§ **EXERCISE**: The answer must consist of every line below that holds the word "from".

§ **AVAILABLE DATA**:
##############################
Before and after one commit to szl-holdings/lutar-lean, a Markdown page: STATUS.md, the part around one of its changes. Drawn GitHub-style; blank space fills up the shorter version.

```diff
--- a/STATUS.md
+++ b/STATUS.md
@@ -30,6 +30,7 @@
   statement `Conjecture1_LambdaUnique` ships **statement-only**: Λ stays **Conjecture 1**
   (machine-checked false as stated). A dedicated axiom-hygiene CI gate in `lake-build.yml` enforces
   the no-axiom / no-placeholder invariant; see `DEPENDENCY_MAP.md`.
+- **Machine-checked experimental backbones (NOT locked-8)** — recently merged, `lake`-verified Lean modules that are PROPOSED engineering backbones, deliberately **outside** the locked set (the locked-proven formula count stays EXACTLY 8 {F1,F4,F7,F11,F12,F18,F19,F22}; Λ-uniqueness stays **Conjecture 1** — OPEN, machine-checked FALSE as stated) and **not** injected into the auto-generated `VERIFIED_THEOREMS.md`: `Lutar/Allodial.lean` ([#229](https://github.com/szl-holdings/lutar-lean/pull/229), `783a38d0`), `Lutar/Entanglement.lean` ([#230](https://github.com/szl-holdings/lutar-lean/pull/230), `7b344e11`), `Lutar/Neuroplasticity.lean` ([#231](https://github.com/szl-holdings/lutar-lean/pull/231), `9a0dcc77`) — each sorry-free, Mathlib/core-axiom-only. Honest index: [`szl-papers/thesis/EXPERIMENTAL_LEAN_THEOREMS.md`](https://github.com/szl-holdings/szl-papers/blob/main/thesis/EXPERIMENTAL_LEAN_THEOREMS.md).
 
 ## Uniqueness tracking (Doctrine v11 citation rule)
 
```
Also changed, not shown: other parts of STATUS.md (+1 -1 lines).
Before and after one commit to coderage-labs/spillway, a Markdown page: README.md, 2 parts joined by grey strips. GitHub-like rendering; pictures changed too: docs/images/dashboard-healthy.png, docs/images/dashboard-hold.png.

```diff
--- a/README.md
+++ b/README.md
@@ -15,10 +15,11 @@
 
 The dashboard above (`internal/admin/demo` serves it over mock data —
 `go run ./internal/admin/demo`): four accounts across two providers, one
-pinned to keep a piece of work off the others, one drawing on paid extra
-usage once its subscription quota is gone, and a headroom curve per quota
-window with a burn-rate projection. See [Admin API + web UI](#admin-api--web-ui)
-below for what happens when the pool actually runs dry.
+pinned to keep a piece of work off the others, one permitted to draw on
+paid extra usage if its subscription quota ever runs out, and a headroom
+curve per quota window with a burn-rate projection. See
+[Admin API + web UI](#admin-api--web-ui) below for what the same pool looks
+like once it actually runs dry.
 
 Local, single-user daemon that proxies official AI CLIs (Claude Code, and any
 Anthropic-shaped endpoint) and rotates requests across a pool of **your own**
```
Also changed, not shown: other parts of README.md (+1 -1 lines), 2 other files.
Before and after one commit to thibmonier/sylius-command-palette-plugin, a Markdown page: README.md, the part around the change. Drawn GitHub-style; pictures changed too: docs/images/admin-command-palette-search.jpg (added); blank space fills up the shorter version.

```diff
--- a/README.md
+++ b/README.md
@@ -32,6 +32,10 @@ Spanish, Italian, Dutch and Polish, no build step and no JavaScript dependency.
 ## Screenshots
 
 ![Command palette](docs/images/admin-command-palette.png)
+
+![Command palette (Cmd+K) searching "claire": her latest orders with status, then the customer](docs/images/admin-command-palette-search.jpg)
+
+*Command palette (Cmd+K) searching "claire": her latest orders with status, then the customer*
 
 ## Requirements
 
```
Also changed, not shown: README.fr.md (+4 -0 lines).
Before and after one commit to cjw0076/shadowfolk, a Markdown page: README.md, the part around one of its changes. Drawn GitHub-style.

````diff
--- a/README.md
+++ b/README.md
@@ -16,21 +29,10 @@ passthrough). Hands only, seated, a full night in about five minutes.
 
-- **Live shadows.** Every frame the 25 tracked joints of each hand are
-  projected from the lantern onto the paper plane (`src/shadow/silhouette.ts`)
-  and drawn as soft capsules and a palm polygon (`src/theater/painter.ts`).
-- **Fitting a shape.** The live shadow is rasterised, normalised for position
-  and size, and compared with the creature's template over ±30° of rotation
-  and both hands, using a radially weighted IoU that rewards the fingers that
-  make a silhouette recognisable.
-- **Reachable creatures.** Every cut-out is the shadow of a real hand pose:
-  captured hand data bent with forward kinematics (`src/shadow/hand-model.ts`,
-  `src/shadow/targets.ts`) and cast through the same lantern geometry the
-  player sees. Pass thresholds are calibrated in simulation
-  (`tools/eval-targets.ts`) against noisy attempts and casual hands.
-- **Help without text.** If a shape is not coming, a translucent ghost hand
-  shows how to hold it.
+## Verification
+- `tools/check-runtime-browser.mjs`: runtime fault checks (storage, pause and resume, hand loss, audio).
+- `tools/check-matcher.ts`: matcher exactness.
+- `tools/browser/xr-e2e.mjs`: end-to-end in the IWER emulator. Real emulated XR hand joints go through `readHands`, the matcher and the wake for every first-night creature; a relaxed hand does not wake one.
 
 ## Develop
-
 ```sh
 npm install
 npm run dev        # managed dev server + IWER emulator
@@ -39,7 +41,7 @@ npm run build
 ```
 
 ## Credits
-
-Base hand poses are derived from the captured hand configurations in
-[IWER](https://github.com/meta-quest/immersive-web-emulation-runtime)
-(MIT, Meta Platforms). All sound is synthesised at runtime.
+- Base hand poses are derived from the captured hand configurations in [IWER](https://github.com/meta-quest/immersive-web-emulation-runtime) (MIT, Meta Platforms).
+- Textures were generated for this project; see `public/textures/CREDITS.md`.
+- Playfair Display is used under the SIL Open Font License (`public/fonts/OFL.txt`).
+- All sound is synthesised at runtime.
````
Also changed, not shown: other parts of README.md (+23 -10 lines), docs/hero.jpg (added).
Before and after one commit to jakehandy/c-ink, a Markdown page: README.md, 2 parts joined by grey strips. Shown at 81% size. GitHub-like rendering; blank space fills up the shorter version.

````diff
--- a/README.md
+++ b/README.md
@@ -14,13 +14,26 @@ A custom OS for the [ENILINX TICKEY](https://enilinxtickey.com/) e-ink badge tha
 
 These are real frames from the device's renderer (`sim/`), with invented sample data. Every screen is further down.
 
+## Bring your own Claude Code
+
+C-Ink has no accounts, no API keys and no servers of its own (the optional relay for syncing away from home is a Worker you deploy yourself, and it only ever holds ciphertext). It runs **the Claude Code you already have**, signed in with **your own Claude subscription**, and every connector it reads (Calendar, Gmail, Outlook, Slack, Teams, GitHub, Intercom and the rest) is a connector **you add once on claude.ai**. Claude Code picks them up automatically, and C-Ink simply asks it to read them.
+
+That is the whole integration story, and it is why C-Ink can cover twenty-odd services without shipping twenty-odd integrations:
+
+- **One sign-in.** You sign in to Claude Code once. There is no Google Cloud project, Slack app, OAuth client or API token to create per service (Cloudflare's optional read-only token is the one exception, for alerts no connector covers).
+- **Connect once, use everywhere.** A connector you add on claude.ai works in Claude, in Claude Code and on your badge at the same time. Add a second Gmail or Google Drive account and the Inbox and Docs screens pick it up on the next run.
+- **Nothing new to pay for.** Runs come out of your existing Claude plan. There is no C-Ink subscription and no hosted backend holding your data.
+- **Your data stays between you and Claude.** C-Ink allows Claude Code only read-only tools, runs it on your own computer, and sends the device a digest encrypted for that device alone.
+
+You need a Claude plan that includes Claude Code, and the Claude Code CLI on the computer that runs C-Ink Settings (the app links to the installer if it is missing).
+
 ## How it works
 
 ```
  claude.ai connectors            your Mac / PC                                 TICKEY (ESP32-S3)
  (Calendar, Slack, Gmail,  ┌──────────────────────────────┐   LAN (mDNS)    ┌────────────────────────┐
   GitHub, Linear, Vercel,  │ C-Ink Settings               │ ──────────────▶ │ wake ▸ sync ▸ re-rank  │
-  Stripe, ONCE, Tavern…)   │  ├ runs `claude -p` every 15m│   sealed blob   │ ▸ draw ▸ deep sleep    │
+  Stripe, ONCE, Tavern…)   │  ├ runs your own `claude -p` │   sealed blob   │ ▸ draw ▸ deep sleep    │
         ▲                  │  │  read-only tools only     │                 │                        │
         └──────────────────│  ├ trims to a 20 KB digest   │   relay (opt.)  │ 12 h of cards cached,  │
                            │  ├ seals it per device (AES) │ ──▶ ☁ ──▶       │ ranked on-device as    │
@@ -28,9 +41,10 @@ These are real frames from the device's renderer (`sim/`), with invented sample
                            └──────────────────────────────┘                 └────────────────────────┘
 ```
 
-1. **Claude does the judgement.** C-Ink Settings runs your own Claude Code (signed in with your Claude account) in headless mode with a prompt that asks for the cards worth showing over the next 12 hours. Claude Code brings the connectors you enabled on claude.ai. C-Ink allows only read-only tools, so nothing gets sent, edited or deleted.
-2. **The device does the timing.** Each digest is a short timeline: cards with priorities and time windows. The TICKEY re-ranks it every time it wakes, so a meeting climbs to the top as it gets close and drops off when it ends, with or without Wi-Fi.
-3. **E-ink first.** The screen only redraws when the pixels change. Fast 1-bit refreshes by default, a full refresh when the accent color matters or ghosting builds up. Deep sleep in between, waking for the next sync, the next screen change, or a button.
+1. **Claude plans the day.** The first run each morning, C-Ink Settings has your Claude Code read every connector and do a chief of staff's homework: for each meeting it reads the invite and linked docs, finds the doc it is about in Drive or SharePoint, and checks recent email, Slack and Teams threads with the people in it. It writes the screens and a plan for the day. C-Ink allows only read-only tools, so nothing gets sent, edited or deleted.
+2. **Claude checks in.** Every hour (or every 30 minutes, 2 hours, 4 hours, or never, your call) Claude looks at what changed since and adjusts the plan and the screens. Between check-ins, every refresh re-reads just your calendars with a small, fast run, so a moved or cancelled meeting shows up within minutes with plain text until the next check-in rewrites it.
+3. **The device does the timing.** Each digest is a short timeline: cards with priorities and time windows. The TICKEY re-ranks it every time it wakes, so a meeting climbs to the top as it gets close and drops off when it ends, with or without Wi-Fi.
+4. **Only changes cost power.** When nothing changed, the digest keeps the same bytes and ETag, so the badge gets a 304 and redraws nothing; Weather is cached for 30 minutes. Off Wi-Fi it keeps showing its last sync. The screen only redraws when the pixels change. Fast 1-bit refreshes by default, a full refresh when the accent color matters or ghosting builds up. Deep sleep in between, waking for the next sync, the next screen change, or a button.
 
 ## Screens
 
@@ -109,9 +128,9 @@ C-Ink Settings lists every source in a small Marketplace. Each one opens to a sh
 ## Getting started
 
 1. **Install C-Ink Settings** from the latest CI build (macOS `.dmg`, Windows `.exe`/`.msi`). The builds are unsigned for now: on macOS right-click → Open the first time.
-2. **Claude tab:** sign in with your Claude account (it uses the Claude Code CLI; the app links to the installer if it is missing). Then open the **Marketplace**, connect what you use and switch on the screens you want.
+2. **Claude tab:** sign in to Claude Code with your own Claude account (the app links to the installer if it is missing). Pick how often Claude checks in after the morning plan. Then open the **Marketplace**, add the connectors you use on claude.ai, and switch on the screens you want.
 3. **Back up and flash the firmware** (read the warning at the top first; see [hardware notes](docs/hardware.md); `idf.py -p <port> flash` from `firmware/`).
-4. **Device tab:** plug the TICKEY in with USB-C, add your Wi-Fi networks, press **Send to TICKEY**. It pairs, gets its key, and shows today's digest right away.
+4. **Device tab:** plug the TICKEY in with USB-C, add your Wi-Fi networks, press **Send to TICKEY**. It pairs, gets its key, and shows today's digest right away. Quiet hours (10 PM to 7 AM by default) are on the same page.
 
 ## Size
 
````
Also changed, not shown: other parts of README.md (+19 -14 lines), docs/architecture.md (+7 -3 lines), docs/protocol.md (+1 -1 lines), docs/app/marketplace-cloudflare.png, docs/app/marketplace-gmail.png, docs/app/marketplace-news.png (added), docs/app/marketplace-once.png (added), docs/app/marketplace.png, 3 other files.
##############################
§ **WRITTEN RESPONSE**:
-  projected from the lantern onto the paper plane (`src/shadow/silhouette.ts`)
-Base hand poses are derived from the captured hand configurations in
+- Base hand poses are derived from the captured hand configurations in [IWER](https://github.com/meta-quest/immersive-web-emulation-runtime) (MIT, Meta Platforms).
 These are real frames from the device's renderer (`sim/`), with invented sample data. Every screen is further down.
+C-Ink has no accounts, no API keys and no servers of its own (the optional relay for syncing away from home is a Worker you deploy yourself, and it only ever holds ciphertext). It runs **the Claude Code you already have**, signed in with **your own Claude subscription**, and every connector it reads (Calendar, Gmail, Outlook, Slack, Teams, GitHub, Intercom and the rest) is a connector **you add once on claude.ai**. Claude Code picks them up automatically, and C-Ink simply asks it to read them.
@@ -28,9 +41,10 @@ These are real frames from the device's renderer (`sim/`), with invented sample
 1. **Install C-Ink Settings** from the latest CI build (macOS `.dmg`, Windows `.exe`/`.msi`). The builds are unsigned for now: on macOS right-click → Open the first time.
 3. **Back up and flash the firmware** (read the warning at the top first; see [hardware notes](docs/hardware.md); `idf.py -p <port> flash` from `firmware/`).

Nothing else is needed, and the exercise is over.